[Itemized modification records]
——

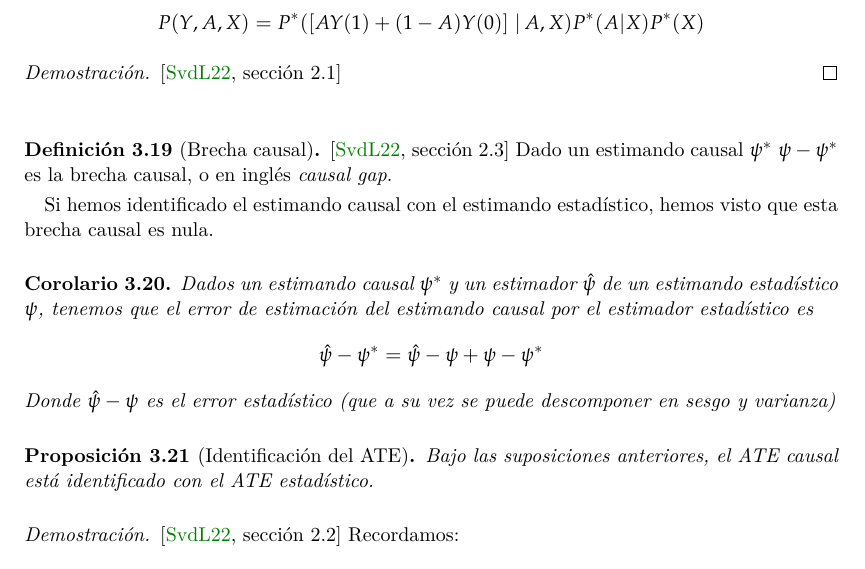
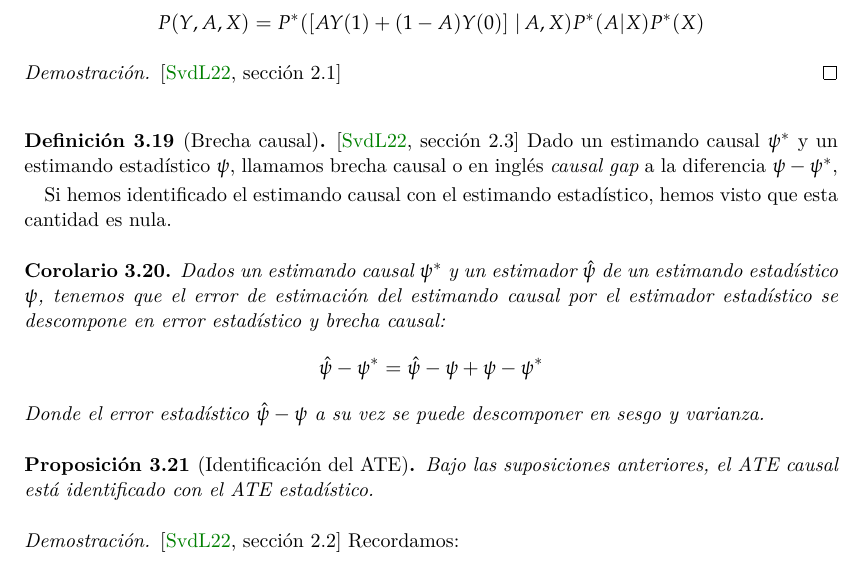
Before and after one commit to LucasFA/tfg-g-formula, a LaTeX document (tfg.tex, which reads capitulos/02-ate.tex): part of page 20 of 29, cut so that both start at the same text. Compiled offline with XeLaTeX.

Commit message:
brecha causal: smallish details

```diff
--- a/capitulos/02-ate.tex
+++ b/capitulos/02-ate.tex
@@ -302,19 +302,20 @@ y el modelo estadístico, y no constituye una restricción en la familia de mode
 \end{proof}
 
 \begin{definicion}[Brecha causal]\cite[sección 2.3]{mci}
-    Dado un estimando causal $\psi^*$ $\psi - \psi^*$ es la brecha causal, o en inglés \textit{causal gap}.
+    Dado un estimando causal $\psi^*$ y un estimando estadístico $\psi$, llamamos brecha causal o en inglés \textit{causal gap} a la diferencia $\psi - \psi^*$,
 
     Si hemos identificado el estimando causal con el estimando estadístico, hemos visto
-	que esta brecha causal es nula.
+	que esta cantidad es nula.
 \end{definicion}
 
 \begin{corolario}
     Dados un estimando causal $\psi^*$ y un estimador $\hat\psi$ de un estimando estadístico $\psi$, tenemos
-	que el error de estimación del estimando causal por el estimador estadístico es
+	que el error de estimación del estimando causal por el estimador estadístico se descompone en
+	error estadístico y brecha causal:
 	$$
 		\hat{\psi} - \psi^* = \hat \psi - \psi + \psi - \psi^*
 	$$
-	Donde $\hat \psi - \psi $ es el error estadístico (que a su vez se puede descomponer en sesgo y varianza)
+	Donde el error estadístico $\hat \psi - \psi$  a su vez se puede descomponer en sesgo y varianza.
 \end{corolario}
 
 \begin{proposicion}[Identificación del ATE]
```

——

EXERCISE REQUIREMENTS >>
Within the data above, find the lines that contain the word "estadístico" and copy each of them.

EXERCISE ANSWER >>
@@ -302,19 +302,20 @@ y el modelo estadístico, y no constituye una restricción en la familia de mode
+    Dado un estimando causal $\psi^*$ y un estimando estadístico $\psi$, llamamos brecha causal o en inglés \textit{causal gap} a la diferencia $\psi - \psi^*$,
     Si hemos identificado el estimando causal con el estimando estadístico, hemos visto
     Dados un estimando causal $\psi^*$ y un estimador $\hat\psi$ de un estimando estadístico $\psi$, tenemos
-	que el error de estimación del estimando causal por el estimador estadístico es
+	que el error de estimación del estimando causal por el estimador estadístico se descompone en
+	error estadístico y brecha causal:
-	Donde $\hat \psi - \psi $ es el error estadístico (que a su vez se puede descomponer en sesgo y varianza)
+	Donde el error estadístico $\hat \psi - \psi$  a su vez se puede descomponer en sesgo y varianza.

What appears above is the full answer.